Evaluation tools that generate reports sometimes provide capabilities to customize the format of these reports to different degrees. Customizing reports according to the roles of the developers (for example content author, programmer, project manager, ...) is especially useful for larger development teams.
Web Site Coverage
In some cases, evaluation tools can be configured to examine entire groups of related pages (such as department sub-sites, pages required to fulfil a specific task on a Web site, ...) rather than single Web pages. This feature may also be useful for Web site monitoring purposes.
Integration: How well does the evaluation tool integrate into the Web development environment of the users?
Platform Support
Even though some evaluation tools may be available on more than one platform (hardware, operating system, and system configuration), they may sometimes not support the same features or perform equally on all platforms. It is important to ensure that the required tool features are supported on the platform where it will be deployed.
Software Extension
Some evaluation tools integrate into existing development environments by providing plug-in interfaces for Web browsers or authoring tools (such as editors, content management systems, or save-as utilities). This feature may be important to some tool users even though such evaluation tools may sometimes be constrained by the application they are plugged into.
Data Export
Some evaluation tools can export evaluation results to databases or other types of data processing tools such as analysis or reporting tools. Some of the commonly supported data formats which facilitate such data exchange are XML or Evaluation and Report Language (EARL).
Policy Requirements: Which guidelines and policy requirements does the evaluation tool support?
Some evaluation tools provide support for several accessibility guidelines and national policy requirements.
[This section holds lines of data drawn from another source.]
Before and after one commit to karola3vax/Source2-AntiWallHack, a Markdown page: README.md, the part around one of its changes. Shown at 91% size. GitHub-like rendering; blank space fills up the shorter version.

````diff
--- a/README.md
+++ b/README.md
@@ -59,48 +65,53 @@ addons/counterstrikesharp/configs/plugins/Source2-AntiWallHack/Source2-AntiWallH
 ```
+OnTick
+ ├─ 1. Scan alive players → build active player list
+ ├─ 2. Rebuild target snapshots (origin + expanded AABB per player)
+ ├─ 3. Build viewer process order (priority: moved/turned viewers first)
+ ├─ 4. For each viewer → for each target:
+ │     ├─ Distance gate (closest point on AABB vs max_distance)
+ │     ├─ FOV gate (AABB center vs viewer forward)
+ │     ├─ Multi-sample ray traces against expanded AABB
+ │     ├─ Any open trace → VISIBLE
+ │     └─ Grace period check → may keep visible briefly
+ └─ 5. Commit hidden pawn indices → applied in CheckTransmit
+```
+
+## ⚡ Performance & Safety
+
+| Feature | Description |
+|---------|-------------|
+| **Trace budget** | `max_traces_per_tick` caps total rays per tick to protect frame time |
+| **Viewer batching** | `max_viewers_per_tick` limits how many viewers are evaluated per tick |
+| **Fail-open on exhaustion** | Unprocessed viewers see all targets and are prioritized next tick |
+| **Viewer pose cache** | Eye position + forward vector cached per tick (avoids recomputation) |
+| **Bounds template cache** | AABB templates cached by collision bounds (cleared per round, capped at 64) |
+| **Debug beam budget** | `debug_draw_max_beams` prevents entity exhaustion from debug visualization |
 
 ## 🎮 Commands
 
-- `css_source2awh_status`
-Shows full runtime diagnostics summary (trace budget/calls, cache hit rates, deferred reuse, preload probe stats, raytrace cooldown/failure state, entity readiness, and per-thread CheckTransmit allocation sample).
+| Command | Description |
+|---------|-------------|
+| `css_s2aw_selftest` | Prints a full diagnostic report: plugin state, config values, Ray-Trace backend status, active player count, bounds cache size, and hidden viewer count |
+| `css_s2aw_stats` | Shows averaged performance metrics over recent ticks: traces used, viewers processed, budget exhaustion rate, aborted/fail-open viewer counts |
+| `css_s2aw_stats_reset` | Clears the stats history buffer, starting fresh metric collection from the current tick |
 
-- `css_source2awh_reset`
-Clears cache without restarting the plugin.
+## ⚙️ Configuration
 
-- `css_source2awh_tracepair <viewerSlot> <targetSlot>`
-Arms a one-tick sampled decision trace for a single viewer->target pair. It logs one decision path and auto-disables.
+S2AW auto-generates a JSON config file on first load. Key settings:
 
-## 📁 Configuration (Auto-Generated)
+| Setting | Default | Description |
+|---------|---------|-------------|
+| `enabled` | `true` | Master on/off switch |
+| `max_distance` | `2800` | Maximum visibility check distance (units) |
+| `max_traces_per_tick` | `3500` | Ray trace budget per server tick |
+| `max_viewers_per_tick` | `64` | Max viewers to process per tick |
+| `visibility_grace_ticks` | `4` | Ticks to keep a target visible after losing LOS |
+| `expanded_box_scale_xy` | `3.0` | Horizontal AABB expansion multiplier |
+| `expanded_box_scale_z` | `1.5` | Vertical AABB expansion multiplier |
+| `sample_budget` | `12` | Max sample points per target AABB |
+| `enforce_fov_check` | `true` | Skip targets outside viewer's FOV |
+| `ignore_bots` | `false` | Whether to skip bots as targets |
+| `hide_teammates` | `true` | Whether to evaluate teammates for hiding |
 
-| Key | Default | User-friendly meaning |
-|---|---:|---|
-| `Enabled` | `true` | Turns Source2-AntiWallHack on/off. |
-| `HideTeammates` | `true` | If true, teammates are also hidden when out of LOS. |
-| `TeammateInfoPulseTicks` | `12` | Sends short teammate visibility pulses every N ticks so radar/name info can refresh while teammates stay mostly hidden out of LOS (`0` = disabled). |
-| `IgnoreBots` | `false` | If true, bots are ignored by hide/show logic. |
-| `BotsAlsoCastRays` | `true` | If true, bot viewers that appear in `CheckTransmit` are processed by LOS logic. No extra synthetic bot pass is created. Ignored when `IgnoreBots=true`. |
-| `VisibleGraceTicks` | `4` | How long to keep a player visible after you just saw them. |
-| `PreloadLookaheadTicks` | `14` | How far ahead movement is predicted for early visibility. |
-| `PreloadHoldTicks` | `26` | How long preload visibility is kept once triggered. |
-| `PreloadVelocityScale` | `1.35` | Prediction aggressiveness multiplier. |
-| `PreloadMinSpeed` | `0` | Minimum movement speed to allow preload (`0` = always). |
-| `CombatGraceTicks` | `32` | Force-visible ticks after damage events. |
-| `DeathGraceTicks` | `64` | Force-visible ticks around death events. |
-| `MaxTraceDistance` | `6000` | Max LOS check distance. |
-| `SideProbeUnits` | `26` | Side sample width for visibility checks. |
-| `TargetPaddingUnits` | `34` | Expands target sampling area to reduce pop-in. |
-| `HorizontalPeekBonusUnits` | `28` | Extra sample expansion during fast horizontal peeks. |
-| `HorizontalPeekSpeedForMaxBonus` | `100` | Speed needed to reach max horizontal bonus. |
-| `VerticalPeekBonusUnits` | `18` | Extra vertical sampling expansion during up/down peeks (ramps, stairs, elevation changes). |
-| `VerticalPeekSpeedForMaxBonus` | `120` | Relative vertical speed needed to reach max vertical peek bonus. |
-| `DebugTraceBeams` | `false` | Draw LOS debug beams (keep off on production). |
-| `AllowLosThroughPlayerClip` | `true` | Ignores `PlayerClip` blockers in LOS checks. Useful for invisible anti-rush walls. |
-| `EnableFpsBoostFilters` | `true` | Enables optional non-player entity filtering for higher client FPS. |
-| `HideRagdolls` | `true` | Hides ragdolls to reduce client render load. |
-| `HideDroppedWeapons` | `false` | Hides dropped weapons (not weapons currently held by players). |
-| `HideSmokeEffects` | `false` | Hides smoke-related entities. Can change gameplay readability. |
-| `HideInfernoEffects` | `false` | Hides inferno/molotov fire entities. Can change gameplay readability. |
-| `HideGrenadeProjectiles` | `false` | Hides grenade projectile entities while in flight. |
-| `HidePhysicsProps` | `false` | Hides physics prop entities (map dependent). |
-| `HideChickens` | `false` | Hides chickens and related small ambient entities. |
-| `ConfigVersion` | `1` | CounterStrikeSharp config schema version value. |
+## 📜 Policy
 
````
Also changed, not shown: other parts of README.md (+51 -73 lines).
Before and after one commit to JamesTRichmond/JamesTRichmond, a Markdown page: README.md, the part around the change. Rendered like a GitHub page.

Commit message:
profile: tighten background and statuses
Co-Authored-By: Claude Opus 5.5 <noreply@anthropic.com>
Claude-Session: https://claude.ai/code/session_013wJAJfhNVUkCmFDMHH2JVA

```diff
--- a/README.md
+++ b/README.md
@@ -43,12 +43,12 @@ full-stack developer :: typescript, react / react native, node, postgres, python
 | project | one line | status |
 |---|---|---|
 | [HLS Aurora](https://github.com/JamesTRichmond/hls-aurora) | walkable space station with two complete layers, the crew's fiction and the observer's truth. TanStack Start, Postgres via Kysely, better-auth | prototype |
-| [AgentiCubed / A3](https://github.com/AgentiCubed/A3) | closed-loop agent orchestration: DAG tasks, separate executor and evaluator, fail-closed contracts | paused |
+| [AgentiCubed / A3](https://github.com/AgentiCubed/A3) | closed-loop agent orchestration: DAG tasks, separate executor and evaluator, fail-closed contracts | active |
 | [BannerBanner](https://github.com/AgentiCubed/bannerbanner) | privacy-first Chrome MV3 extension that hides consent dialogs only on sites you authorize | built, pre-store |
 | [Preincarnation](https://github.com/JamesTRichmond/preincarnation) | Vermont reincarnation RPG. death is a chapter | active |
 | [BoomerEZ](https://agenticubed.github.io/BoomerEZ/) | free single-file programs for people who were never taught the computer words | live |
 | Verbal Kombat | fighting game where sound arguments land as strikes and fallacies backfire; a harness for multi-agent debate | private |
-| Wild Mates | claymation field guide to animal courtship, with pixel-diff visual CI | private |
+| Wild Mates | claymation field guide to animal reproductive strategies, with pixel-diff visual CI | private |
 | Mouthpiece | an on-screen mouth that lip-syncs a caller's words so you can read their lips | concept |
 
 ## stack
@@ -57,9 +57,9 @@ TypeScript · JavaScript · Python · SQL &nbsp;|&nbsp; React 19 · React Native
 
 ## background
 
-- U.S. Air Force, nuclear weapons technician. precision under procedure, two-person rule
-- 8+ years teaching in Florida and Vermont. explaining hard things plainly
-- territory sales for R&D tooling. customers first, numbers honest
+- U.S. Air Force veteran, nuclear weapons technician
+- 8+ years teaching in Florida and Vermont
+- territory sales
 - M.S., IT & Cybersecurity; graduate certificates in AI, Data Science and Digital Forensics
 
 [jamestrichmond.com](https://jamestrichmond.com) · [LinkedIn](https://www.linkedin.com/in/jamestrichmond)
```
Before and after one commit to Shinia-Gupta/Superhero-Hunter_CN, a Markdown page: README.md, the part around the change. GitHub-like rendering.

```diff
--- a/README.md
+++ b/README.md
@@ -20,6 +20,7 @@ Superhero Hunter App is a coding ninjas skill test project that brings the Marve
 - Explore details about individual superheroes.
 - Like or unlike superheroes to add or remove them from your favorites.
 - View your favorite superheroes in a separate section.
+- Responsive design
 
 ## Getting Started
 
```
For organizations that are obliged to adhere to one or more national policy requirements, it is important that the selected evaluation tools adequately support these.
Reliability: How reliable are the results delivered by the evaluation tool?
Inaccurate results such as false negatives (not detecting accessibility barriers), or false positives (detecting wrong ones) decrease the reliability of the evaluation tool and hence decrease the efficiency of the evaluation. Currently there is no widely accepted single method to measure reliability so that careful assessments of the performance of evaluation tools with respect to the specific type of Web site need to be made.
Repair: How well does the evaluation tool assist developers in repairing inaccessible Web sites?
Even though repair is not part of the evaluation process, it is often the next logical step. Evaluation tools can assist developers in repairing accessibility barriers and raising the overall quality of Web sites by providing in-line repair options, or by providing additional information for possible repair measures.
Web Technology Support: How well does the evaluation tool support the relevant Web technologies?
There several types of Web technologies (such as HTML, XHTML, CSS, ...) and often several versions of each. Even though some of the more advanced Web technologies such as SMIL, SVG, or MathML are currently not widely supported by evaluation tools, it is important to select evaluation tools that best address the specific implementation of Web sites.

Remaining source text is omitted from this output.